8 Washington would include 134 residential units housed within LEED certified buildings with green rooftops. The majority of the units would be 2 - 3 bedrooms and will be family sized.
Adding residential units within walking distance of San Francisco's primary employment and retail centers is inherently sustainable and in particular reduces the potential carbon footprint from transportation. Additional specific sustainable design measures proposed are the following :
Solar Hot Water System
Solar heating systems utilize thermal collectors to transfer heat generated from the sun to water for domestic usage. Water heating can be a more efficient use of Solar Energy than electric generation via photovoltaics.
Green Roof Gardens
The majority of the unoccupied roofs of the project are green roofs which reduce heating and cooling loads on a building and also buffer outflow into the City's combined stormwater system.
Operable Sun Shading Devices
Operable shading devices encourage an active and customizable role in determining the amount of light, air and heat allowed to enter a space. Exterior shading devices reduce mechanical load by blocking solar energy before it penetrates the building envelope.
Low-E Insulated Glazing
An added metallic Low-E coating acts to further reflect solar radiation and prevent heat transfer.
Deep Recessed Windows
Recessed windows play an important role in the passive solar shading strategy of the building, permitting views while being particularly effective in blocking high or oblique sun angles.
Geothermal Water Cooling
This system utilizes a series of pumps to expel heated water through a circuit of pipes sub grade.

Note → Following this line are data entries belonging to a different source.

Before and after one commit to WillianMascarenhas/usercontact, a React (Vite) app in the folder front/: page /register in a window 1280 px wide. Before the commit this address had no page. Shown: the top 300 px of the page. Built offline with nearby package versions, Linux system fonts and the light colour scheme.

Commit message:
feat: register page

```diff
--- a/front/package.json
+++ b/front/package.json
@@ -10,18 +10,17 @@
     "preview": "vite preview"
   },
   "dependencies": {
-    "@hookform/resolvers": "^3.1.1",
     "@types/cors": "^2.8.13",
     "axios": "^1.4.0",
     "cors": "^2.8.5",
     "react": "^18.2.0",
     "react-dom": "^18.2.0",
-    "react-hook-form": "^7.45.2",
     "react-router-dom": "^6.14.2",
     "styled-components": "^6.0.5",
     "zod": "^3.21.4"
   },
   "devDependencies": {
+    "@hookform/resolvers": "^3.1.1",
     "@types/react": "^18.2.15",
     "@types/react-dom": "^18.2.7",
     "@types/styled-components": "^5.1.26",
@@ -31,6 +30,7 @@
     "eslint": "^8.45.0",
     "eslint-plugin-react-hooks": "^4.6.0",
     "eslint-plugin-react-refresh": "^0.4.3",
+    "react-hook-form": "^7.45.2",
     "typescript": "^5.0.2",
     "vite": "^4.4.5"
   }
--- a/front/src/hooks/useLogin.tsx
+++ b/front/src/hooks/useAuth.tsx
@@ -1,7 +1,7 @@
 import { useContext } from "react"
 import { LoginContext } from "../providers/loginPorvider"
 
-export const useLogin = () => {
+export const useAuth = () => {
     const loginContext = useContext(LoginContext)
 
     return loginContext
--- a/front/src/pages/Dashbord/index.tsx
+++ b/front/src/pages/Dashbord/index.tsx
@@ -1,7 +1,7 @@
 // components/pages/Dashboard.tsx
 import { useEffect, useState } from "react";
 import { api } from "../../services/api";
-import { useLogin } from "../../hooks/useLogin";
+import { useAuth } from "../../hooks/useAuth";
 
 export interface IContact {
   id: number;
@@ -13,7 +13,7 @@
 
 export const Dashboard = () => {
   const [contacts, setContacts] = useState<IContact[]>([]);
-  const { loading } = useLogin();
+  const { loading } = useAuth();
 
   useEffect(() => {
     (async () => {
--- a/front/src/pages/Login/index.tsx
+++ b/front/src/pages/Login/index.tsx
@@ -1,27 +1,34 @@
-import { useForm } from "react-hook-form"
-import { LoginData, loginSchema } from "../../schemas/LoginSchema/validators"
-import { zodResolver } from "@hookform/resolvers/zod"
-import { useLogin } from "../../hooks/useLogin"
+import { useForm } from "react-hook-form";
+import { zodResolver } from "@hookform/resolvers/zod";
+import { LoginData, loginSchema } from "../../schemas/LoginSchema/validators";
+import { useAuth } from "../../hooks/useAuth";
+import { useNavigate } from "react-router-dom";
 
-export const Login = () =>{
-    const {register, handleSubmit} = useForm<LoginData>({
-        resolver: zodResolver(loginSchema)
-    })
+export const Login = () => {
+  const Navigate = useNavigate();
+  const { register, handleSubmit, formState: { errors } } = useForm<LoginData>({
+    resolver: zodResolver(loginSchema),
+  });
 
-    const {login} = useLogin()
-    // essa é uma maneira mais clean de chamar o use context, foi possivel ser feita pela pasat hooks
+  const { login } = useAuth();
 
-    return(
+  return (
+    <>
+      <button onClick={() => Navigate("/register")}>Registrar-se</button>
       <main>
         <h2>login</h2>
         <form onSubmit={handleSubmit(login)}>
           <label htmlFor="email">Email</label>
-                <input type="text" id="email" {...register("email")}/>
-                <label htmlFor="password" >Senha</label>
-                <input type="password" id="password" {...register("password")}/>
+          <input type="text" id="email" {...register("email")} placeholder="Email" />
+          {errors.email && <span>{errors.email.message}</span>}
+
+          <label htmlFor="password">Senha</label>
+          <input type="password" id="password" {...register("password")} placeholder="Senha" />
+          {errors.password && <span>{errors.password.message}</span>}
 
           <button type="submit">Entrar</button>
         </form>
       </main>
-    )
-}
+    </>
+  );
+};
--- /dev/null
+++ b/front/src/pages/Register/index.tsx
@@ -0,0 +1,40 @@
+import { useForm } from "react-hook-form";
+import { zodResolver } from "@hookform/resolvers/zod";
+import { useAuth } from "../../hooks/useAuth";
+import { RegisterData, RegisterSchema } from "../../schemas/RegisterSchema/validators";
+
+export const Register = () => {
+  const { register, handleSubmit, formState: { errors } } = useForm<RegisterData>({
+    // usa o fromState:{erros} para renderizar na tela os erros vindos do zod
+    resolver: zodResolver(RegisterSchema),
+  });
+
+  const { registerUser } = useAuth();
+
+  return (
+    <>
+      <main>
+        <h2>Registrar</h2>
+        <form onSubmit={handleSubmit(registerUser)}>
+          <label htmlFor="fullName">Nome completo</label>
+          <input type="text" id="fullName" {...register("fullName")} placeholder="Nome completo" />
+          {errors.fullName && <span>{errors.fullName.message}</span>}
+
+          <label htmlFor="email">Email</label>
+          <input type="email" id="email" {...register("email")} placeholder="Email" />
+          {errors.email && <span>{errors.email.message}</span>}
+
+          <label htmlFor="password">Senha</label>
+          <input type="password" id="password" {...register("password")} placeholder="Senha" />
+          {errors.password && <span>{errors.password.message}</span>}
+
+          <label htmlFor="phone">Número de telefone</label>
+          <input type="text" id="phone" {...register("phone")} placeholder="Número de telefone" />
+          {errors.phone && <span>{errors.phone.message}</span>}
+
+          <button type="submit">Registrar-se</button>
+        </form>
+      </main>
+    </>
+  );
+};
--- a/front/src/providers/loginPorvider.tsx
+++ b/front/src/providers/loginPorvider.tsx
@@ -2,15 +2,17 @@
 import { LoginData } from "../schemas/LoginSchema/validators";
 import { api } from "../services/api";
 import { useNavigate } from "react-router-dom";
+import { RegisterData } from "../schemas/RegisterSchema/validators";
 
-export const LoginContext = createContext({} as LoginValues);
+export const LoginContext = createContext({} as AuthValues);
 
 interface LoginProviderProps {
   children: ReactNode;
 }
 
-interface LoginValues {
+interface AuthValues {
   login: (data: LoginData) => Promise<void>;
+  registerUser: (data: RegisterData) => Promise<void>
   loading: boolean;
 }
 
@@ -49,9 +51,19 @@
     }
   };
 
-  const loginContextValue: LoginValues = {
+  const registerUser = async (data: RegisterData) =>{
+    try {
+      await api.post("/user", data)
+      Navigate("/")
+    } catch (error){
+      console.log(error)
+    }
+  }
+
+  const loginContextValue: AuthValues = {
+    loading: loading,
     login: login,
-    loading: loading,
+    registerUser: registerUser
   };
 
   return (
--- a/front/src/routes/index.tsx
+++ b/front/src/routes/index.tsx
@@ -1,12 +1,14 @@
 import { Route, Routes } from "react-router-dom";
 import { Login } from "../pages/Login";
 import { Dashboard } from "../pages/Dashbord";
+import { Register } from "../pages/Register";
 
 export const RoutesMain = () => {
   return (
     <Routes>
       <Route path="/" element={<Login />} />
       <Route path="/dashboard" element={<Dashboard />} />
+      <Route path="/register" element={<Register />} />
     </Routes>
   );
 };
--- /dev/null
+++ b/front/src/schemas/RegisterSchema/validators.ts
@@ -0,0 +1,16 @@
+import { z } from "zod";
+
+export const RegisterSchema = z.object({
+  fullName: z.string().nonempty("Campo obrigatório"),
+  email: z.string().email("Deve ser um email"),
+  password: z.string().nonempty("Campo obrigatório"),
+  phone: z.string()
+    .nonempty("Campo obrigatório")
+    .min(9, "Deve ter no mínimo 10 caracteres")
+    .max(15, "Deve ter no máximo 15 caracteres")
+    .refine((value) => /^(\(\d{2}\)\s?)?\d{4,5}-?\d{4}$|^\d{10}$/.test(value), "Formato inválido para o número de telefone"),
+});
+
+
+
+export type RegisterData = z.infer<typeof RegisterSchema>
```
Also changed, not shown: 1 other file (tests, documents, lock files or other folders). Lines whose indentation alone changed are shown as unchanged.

The water is cooled through contact with the naturally cooler environment and is then pumped back to the building for cold water uses including air conditioning. This potentially reduces the amount of energy required by conventional cooling towers.
For information on purchasing a home at 8 Washington, please contact Alicia Esterkamp Allbin at email@example.com.